The Insider is not sure why people in Great Britain are much more focused on DVT risk than Americans. In England you even can buy specific insurance for DVT. Airlines based in England are contemplating changes in seat design to reduce the risks. The threat of lawsuits might soon result in posted warnings for airline passengers.
Some people are more at risk for DVT than others. Here’s a listing of risk factors, a broad net that encompasses most of us. (For more detail on these factors, check out the website).
: age – as people over 40 are at greater risk of DVT
: a past history of DVT
: a family history of DVT
: an inherited condition that makes the blood more likely to clot than usual
: immobility
: obesity
: recent surgery or an injury, especially to the hips or knees
: pregnancy
: having recently had a baby
: having cancer and its treatments
: taking a contraceptive pill that contains oestrogen – but most modern pills contain a low-dose, which increases the risk by an amount that is acceptable for most women
: hormone replacement therapy (HRT) – but for many women, the other benefits outweigh the increase in risk of DVT
: treatment for other circulation or heart problems
Risk Transfer and Risk Mitigation
As with any risk, there are a number of ways to respond. Some people move immediately to risk transfer: get someone else to cover the potential loss. That’s where the new insurance policies come in. If you die of DVT within 10 days of air travel, you collect 10,000 pounds. Congratulations!? This insurance is odd for several reasons: the risks are strongest after the 10 day eligibility period ends, so you might succomb from DVT but not collect anything. (Chaulk one up for the insurance actuaries!) In addition, because the insurance only pays for your death, it’s really life insurance. Why bother insuring for just one potential source of your demise when a simple life policy covers you under virtually any circumstances? It’s hard to imagine that DVT insurance is going to be a hot seller.

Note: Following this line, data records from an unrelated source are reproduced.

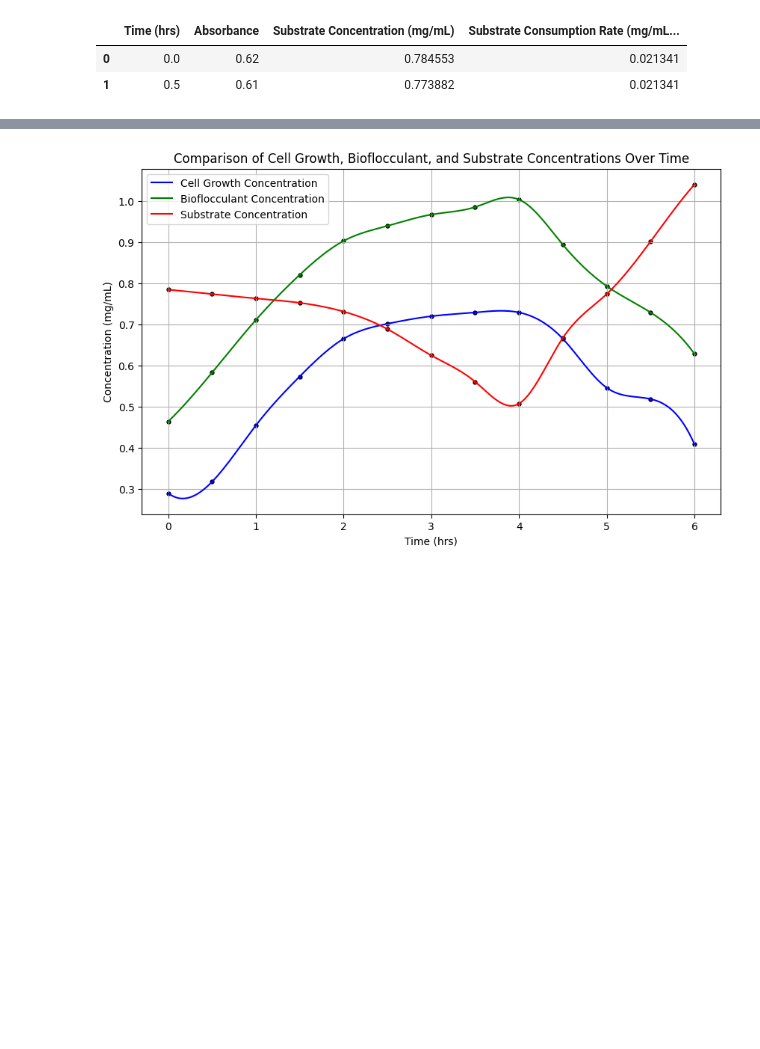
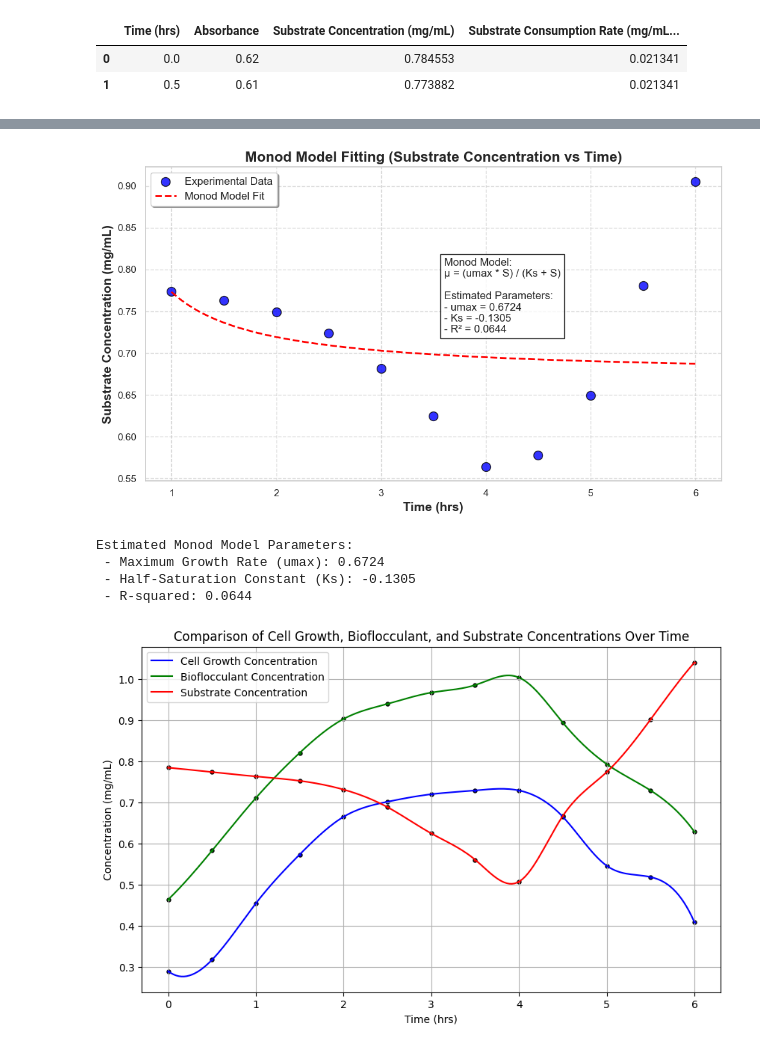
Before and after one commit to Xanderflux/BioKinetica, a Jupyter notebook: index.ipynb, the cells around one changed output, grey strips where cells are left out. Cells and saved outputs as stored; diff of their text form; code cells hidden in the pictures; blank space fills up the shorter version.

```diff
--- a/index.ipynb
+++ b/index.ipynb
@@ -890,3 +928,82 @@ substrate_df.to_csv('substrate_data.csv', index=False)
+# %%
+import numpy as np
+import matplotlib.pyplot as plt
+import seaborn as sns
+from scipy.optimize import curve_fit
+
+# Define the Monod model equation
+def monod_model(s, umax, Ks):
+    """
+    Monod Equation: μ = (μmax * s) / (Ks + s)
+    """
+    return (umax * s) / (Ks + s)
+
+# Fit the Monod model
+popt, _ = curve_fit(monod_model, substrate_df["Time (hrs)"], substrate_df["Substrate Concentration (mg/mL)"])
+
+umax, Ks = popt  # Extract fitted parameters
+
+# Generate smooth curve for the model
+t_smooth = np.linspace(min(substrate_df["Time (hrs)"]), max(substrate_df["Time (hrs)"]), 100)
+predicted_concentration = monod_model(t_smooth, umax, Ks)
+
+# Calculate R-squared value
+residuals = substrate_df["Substrate Concentration (mg/mL)"] - monod_model(substrate_df["Time (hrs)"], *popt)
+ss_res = np.sum(residuals**2)  # Sum of squared residuals
+ss_tot = np.sum((substrate_df["Substrate Concentration (mg/mL)"] - np.mean(substrate_df["Substrate Concentration (mg/mL)"]))**2)
+r_squared = 1 - (ss_res / ss_tot)
+
+# Set Seaborn style for better aesthetics
+sns.set_style("whitegrid")  # Use a white grid background
+sns.set_palette("deep")  # Use a nice color palette
+
+# Plot Experimental Data and Monod Model Fit
+plt.figure(figsize=(10, 6))
+plt.scatter(substrate_df["Time (hrs)"], substrate_df["Substrate Concentration (mg/mL)"],
+            color='blue', label="Experimental Data", s=100, edgecolor='black', alpha=0.8)
+plt.plot(t_smooth, predicted_concentration, color='red', linestyle='--', linewidth=2, label="Monod Model Fit")
+
+# Add equation and parameters as text
+equation_text = (f"Monod Model:\nμ = (umax * S) / (Ks + S)\n\n"
+                 f"Estimated Parameters:\n"
+                 f"- umax = {umax:.4f}\n"
+                 f"- Ks = {Ks:.4f}\n"
+                 f"- R² = {r_squared:.4f}")
+
+plt.text(0.6 * max(substrate_df["Time (hrs)"]), 0.8 * max(substrate_df["Substrate Concentration (mg/mL)"]),
+         equation_text, fontsize=12, bbox=dict(facecolor='white', alpha=0.8, edgecolor='black'))
+
+# Labels and title
+plt.xlabel("Time (hrs)", fontsize=14, fontweight='bold')
+plt.ylabel("Substrate Concentration (mg/mL)", fontsize=14, fontweight='bold')
+plt.title("Monod Model Fitting (Substrate Concentration vs Time)", fontsize=16, fontweight='bold')
+
+# Add legend
+plt.legend(fontsize=12, frameon=True, shadow=True)
+
+# Improve grid and layout
+plt.grid(True, linestyle='--', alpha=0.7)
+plt.tight_layout()
+
+# Save the figure
+plot_path = f"{folder}/monod_model_fit.png"
+plt.savefig(plot_path, dpi=300, bbox_inches='tight')
+plt.show()
+
+# Save the data
+substrate_df.to_csv('substrate_data.csv', index=False)
+
+# Print Estimated Parameters
+print(f"Estimated Monod Model Parameters:")
+print(f" - Maximum Growth Rate (umax): {umax:.4f}")
+print(f" - Half-Saturation Constant (Ks): {Ks:.4f}")
+print(f" - R-squared: {r_squared:.4f}")
+# %% [output]
+[figure, added]
+Estimated Monod Model Parameters:
+ - Maximum Growth Rate (umax): 0.6724
+ - Half-Saturation Constant (Ks): -0.1305
+ - R-squared: 0.0644
 # %%
 import numpy as np
 import matplotlib.pyplot as plt
```
Also changed, not shown: parts of 5 cells of this notebook.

A more attractive alternative to insurance, we think, is the practical advice offered to people locked into a sedentary position: just get your blood circulating. On an airline, get up and move around. If you’re driving in a car, or if you have a window seat on the plane, you can perform “traffic jam aerobics.” If you are adverse to any suggestions of exercise, just make sure you stop and get out of the car for a stretch every two hours. It also helps to drink plenty of water and limit the consumption of alcoholic beverages and caffeine.
Here are some specific exercises, many of which will not be appropriate for the driver, unless the traffic is at a complete standstill:
Downward Foot Press: Press the balls of your feet down hard against the floor and raise your heels to increase the blood flow in your legs. Hold for five seconds and repeat 10 times. (Needless to add, avoid downward pressure on the accelerator!)
Shoulder Rolls: To ease the tension of sitting in one position for too long, lift the shoulders up towards the ears, roll the shoulders backwards and then down in as big a circle as you can manage. This will help to release tension in the upper back and neck, so is especially good if driving for long distances in stressful traffic.
Shoulder Press: Lift the arms to touch the car roof, take the arms outwards and back down, and repeat.
Elbow Circles: Place your fingertips on your shoulders and draw circles in the air with your elbows. Another great move to help release tension in the neck and upper back. (You might also get some interesting responses from other drivers.)
The bottom line is relatively simple. If you find yourself in a situation which severely limits your ability to move around, do something to engage the muscles of your arms and feet. A few simple risk mitigation steps will do the trick. As for the insurance, buy a lottery ticket instead. The likelihood of a payout is about the same.